          And the Liberty 9mm does go 2000 fps, but I hope you like muzzle blast. that said the stuff is still pretty neat.

          • CommonSense23

            Well considering that NSWC Crane called the 255 frangible ammo to begin with, that’s kinda what I stick with.

          • sianmink

            Kind of my point about the inherent messiness of the term. 😉

    • JSmath

      Just like using birdshot for self/home defense.

      It will not have particularly high amounts of lethality, but it will cause a sizeable bloody wound. In some cases, that is more than enough. In others, it’s not enough.

      That’s why it isn’t pushed too often as a self defense round. It’d be practically asking for a lawsuit.

      • CommonSense23

        The Frang rounds I was referring to was MK255, are extremely lethal. As in I have set to see anyone survive being shot with one, or even individuals who took one center mass needing a security round.

    • Vitsaus

      The main reasons are the plain fact that quality hollow points are just fine, more than enough even for 99% of cases. Then you have to think no frangible ammo company has been competitive with their pricing. Sure its expensive, but if everyone costs more than what 99% of consumers are willing to pay, then they have really brought nothing to the table. I’ve got some Glazer (I think I’m spelling it right) that I haven’t even looked at in 10 years because for what I pay to get two or three mags worth of those, I can get 4-5 boxes of Critical Defense.

  • Darren Hruska

    Very cool! It reminds me much of DRT’s ammo. This has a different construction for the most part, but the idea is pretty similar.

  • Don Ward

    Most important of all, the word “frangible” sounds cool. Frangible. FRAN-gible. FRAN-gi-BLE. frangible. Fraaaaan…gi…bleeeeeee….

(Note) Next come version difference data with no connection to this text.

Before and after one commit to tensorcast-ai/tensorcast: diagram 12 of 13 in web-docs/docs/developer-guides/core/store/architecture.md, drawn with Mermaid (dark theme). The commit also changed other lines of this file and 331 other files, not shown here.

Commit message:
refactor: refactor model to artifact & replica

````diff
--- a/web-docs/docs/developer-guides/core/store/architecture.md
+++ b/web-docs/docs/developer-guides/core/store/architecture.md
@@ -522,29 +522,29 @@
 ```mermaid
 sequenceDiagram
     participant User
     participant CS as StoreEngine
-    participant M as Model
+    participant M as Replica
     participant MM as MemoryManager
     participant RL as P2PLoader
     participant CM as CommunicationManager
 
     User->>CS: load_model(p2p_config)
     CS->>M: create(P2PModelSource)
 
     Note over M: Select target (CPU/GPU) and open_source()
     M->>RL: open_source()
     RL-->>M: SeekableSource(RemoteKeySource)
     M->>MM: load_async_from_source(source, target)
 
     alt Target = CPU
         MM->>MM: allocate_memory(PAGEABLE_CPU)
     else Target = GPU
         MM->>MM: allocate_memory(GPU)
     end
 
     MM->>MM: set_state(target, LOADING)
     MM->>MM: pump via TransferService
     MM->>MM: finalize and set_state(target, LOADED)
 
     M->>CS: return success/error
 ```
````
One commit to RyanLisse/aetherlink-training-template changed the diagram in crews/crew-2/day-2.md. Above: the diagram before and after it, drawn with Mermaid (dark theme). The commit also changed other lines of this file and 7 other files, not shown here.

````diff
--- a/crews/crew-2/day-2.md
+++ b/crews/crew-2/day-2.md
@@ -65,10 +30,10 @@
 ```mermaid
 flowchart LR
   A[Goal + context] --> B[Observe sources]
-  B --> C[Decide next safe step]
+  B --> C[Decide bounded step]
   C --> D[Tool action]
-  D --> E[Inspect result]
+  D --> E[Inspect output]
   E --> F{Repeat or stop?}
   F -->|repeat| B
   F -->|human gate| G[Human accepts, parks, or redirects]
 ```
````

    • Grindstone50k

      FRA-GEE-LAY. It must be Italian!

      • M. Para Noir

        which means “franging”